1936 Stinson Model A Trimotor







Photo taken in October of 2004 - Day of it's first flight upon coming out of restoration.




A non-flying replica in Australia made for a movie.



Discover Aviation Days, 1999



Oshkosh, WI, - 1997




Alaska, 1968




Photos from April 2002








The Stinson Aircraft Company’s last trimotor was a low-wing monoplane, designed in 1933 as an eight-seat feeder-liner for American Airlines. Featuring an unusual double-tapered wing that, combined with its tubby fuselage and forward-raked windscreen, gave it a markedly sinister appearance, it also boasted retractable undercarriage that left the lower part of the wheels exposed below the engine nacelles while in the raised position, as many pilots forgot to lower the undercarriage on landing. Passengers were seated in two rows of three and a paired seat behind the enclosed cockpit, while fitted aft were a hold for 500 pounds of luggage and freight, and that ultimate luxury for the time, an on-board lavatory.
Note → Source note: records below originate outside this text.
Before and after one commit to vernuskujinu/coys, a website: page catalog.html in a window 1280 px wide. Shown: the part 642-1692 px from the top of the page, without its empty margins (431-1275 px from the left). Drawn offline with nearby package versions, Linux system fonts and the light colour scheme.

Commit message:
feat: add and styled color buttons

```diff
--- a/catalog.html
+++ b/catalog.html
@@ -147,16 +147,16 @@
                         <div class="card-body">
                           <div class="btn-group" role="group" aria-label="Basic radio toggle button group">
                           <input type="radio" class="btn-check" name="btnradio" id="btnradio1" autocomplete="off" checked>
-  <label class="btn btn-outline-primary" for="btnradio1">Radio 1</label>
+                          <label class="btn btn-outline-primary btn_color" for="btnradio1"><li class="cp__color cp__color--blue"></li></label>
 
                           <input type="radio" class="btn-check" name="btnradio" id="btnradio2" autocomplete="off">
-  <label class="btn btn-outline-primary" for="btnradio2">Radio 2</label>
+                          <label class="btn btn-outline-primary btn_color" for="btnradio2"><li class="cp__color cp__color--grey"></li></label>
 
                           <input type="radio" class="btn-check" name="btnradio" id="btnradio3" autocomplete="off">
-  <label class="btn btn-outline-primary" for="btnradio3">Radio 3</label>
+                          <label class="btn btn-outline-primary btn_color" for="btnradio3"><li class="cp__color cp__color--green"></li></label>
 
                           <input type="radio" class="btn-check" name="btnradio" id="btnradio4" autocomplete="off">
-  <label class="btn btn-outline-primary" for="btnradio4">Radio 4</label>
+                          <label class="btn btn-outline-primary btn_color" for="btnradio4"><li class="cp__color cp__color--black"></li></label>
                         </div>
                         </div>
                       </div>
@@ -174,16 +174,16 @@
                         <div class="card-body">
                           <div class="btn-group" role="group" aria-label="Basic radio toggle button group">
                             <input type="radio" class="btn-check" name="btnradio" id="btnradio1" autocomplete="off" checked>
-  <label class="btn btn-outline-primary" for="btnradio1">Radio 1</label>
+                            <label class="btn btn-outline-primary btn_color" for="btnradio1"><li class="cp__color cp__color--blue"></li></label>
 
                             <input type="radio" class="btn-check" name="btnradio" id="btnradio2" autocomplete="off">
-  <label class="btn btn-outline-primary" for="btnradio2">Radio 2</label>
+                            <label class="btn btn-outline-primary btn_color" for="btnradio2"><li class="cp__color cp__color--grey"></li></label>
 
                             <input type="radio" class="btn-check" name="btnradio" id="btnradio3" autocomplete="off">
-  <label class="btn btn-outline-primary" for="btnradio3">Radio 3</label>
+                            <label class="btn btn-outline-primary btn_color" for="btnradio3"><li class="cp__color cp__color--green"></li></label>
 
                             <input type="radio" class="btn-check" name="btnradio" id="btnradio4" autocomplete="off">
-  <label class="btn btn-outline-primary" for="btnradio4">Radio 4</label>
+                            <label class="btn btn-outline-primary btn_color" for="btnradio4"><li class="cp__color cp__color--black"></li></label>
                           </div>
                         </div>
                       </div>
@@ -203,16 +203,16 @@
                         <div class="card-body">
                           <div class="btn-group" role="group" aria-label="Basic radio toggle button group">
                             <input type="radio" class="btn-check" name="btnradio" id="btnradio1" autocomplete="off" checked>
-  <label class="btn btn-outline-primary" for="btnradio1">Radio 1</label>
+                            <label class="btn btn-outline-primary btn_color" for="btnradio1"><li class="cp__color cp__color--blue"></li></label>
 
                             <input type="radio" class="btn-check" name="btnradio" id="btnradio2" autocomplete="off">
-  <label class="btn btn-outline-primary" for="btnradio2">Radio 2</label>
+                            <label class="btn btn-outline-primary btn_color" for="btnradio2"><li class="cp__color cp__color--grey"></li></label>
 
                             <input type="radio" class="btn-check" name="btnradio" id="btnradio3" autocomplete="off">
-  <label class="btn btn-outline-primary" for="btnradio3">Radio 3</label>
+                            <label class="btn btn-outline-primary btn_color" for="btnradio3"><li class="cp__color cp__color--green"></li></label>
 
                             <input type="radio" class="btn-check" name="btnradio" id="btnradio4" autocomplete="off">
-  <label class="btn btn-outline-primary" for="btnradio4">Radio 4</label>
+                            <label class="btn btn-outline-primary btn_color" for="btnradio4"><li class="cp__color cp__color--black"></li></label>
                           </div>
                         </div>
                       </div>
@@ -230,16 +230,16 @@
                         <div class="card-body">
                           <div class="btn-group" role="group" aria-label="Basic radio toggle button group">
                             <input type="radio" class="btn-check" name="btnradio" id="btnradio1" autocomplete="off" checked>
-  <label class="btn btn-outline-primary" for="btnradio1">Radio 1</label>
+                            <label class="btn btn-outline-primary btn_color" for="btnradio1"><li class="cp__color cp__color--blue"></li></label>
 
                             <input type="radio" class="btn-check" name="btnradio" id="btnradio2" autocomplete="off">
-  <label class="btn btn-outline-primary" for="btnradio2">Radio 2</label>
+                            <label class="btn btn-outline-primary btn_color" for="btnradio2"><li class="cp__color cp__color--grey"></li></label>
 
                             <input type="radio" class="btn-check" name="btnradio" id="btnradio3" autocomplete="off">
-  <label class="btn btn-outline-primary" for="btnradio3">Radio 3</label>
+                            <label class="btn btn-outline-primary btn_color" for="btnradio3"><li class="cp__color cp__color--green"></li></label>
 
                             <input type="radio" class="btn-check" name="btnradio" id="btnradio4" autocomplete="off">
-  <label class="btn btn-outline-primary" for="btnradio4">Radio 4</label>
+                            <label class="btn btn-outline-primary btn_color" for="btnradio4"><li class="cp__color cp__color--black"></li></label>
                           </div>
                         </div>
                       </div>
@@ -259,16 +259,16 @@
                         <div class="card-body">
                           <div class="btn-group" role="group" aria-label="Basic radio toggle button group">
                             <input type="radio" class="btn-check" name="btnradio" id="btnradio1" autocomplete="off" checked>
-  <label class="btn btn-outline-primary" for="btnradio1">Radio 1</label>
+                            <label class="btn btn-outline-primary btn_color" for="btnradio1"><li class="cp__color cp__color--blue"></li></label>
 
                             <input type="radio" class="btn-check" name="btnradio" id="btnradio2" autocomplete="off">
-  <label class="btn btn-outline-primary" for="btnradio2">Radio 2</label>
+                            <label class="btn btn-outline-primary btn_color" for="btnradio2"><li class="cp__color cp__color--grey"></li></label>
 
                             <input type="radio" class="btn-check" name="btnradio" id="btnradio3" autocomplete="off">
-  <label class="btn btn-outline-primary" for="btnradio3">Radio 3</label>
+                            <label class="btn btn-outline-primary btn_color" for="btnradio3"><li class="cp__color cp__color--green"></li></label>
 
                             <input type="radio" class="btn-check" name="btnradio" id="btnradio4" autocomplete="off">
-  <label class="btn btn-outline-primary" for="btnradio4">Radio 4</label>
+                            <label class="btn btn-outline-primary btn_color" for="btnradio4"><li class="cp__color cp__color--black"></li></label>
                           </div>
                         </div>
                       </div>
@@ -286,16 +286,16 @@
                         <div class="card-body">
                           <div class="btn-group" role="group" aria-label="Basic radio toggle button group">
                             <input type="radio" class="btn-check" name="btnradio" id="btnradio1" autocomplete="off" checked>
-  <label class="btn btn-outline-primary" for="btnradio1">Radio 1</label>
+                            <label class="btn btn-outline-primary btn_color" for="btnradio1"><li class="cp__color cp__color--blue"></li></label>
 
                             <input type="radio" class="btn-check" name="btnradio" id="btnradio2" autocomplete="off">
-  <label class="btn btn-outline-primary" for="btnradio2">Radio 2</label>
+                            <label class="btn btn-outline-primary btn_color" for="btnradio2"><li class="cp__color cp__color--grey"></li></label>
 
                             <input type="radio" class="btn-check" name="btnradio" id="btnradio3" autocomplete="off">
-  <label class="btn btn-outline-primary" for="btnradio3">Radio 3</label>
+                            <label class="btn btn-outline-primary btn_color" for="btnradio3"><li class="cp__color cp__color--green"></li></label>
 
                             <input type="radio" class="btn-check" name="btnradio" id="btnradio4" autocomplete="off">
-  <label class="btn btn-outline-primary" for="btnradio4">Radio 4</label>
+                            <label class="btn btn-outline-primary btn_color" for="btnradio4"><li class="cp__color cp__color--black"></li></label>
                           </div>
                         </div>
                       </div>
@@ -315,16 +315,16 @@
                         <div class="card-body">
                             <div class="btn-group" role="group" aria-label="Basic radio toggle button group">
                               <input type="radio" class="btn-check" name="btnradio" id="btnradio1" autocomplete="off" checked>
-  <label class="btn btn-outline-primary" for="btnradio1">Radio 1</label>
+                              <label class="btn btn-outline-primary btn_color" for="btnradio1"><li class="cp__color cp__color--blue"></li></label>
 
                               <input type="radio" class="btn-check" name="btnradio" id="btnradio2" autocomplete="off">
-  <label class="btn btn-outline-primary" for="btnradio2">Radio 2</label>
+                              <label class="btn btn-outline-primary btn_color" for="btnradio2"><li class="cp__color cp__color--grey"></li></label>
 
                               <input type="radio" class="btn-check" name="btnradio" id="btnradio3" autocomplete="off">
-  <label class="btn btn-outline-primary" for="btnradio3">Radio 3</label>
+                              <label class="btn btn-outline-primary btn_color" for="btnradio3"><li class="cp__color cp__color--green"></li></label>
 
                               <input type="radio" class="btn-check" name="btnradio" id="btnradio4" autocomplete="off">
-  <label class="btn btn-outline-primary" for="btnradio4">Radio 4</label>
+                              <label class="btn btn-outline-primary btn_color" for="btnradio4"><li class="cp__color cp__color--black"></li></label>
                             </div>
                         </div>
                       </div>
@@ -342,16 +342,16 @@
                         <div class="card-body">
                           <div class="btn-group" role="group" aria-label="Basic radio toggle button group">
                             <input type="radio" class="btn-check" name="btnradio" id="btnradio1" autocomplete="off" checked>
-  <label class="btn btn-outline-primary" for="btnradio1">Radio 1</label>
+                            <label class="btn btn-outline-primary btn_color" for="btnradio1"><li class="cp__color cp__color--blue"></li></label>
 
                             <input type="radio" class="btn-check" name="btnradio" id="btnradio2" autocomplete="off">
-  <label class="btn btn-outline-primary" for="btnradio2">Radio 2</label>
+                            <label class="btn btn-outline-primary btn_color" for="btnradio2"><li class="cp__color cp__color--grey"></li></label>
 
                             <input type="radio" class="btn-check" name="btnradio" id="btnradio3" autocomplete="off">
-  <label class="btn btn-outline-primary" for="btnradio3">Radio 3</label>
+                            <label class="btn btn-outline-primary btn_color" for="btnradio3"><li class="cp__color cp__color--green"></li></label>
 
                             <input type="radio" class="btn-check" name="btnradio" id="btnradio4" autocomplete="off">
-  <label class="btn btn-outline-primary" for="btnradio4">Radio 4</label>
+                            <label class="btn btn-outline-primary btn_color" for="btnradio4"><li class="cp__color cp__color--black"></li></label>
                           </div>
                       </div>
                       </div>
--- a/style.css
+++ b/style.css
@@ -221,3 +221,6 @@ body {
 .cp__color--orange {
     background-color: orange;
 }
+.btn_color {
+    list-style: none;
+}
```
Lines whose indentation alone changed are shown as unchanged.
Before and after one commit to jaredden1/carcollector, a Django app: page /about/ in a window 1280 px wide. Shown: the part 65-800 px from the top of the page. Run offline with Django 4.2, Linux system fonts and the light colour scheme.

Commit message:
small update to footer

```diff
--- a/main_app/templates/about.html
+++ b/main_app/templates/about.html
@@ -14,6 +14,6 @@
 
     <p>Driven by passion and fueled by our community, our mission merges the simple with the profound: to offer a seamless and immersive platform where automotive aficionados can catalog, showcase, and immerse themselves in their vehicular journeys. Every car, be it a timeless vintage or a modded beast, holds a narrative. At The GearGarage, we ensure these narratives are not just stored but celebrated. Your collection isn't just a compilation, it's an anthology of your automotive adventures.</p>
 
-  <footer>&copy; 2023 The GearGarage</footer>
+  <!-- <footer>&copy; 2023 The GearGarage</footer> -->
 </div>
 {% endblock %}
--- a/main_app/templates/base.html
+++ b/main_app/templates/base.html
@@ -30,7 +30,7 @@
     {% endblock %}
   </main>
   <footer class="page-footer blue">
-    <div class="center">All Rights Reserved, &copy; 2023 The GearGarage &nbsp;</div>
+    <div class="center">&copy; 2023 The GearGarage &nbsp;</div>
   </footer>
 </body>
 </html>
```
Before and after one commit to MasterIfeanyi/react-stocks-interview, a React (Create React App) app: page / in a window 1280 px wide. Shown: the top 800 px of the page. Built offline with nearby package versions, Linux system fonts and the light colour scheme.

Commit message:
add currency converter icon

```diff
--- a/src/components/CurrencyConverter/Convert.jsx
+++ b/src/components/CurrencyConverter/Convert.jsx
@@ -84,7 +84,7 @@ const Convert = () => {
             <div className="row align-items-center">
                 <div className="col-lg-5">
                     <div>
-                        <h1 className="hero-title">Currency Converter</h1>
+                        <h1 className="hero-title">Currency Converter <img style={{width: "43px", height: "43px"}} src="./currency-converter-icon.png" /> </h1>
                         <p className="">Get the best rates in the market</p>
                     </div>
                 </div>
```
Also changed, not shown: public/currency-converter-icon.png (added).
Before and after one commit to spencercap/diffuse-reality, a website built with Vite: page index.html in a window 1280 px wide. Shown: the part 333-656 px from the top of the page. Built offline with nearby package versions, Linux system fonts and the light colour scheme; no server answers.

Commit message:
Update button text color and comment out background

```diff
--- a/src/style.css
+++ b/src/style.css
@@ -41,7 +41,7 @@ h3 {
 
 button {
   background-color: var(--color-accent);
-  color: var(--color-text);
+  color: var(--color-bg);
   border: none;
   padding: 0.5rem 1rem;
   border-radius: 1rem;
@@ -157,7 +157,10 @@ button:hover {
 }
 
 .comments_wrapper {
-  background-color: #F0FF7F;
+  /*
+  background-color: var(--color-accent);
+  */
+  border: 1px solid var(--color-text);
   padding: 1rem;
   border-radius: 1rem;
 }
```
A total of 30 Stinson Model As were built until production ceased in 1936. It was one of many promising designs whose commercial success was cut short by the introduction of the stressed-skin Boeing 247 and Douglas DC-2 Because the waiting lists for either the new Boeing or Douglas aircraft were already too long Airlines of Australia (AOA) ordered three Stinson Model As in January 1936. These aircraft were VH-UGG Lismore (arrived per s.s. City of Winchester on 27 March), VH-UHH Brisbane (arrived per s.s. Wichita on 22 June) and VH-UKK Townsville (arrived 22 July in the s.s. City of Manilla). All three were quickly reassembled and entered the Sydney - Brisbane service, proving so successful that in August AOA ordered a fourth example VH-UYY Grafton – the very last Stinson Model A to be built – which arrived at Sydney on board s.s. Port Alma on 14 December.


With posturing from both AOA and Australian National Airways (ANA) to cut into each other’s turf by late 1936, early efforts by ANA to gain a controlling interest in AOA failed, until the tragic losses of VH-UHH Brisbane in the McPherson Ranges on 19 February 1937 and VH-UGG Lismore on 28 March halved AOA’s main-line fleet. A merger took effect in March 1937, although the two companies retained separate identities until AOA was formally absorbed into ANA on 1 July 1942. The two surviving Stinsons were then renamed VH-UKK Binana and VH-UYY Tokana, in conformity with ANA nomenclature.


During the Second World War spare parts for the Stinsons' aging Lycoming radial engines were impossible to obtain, and it was decided to rebuild both aircraft with twin Pratt & Whitney Wasps. The additional power allowed both aircraft to fly faster and carry higher loads, although fuel dumps had to be fitted to allow them to remain under their maximum landing weight of 10,750 lb (4,876 kg), in case of an aborted take-off.


On completion at Essendon, Victoria in May 1943, Binana returned to the Brisbane-Cairns, Queensland run, while Tokana was similarly converted and re-entered service in October on the run between Melbourne (Essendon), Kerang, Victoria, Mildura, Victoria and Broken Hill, New South Wales. Binana was later transferred to the Melbourne-Tasmania service.


On the morning of 31 January 1945 Tokana was on the Essendon to Kerang leg of its regular service when the port wing separated in flight between Redesdale and Heathcote, fifty miles north of Melbourne. The aircraft then plunged to the ground, killing both crew and the full load of eight passengers. An investigation revealed that metal fatigue had developed in the wing’s lower main spar boom attachment socket, the actual failure possibly being instigated by the aircraft encountering a particularly heavy gust of wind. It was the first known occurrence of this type of accident in an aircraft anywhere in the world, but it was to become a problem all too common in later years where progressively larger aircraft would be built from light-weight alloys that were more susceptible to the underlying metallurgical phenomenon. It being assumed that the same problems could occur in Binana, its certificate of airworthiness was cancelled, and the old aircraft was subsequently broken up.


Outside of Australia, examples of the Stinson Model A soldiered on in such far-flung corners of the globe as Korea and Alaska for some years. One example, still survives, having crashed in Alaska in 1947, being recovered and rebuilt in 1979 it passed to the Aviation Heritage Museum at Anchorage, Alaska in 1988 and then to Greg Herrick's Golden Wings Flying Museum in Minneapolis, Minnesota. A non-flying scale replica was built for a television movie account of the 1937 McPherson Ranges disaster, The Riddle of the Stinson.




American Airlines

Central Airlines

Airlines of Australia

Australian National Airways




Click HERE for a detailed info PDF file on this aircraft


For more restoration photo's, please go to HO Aircraft Website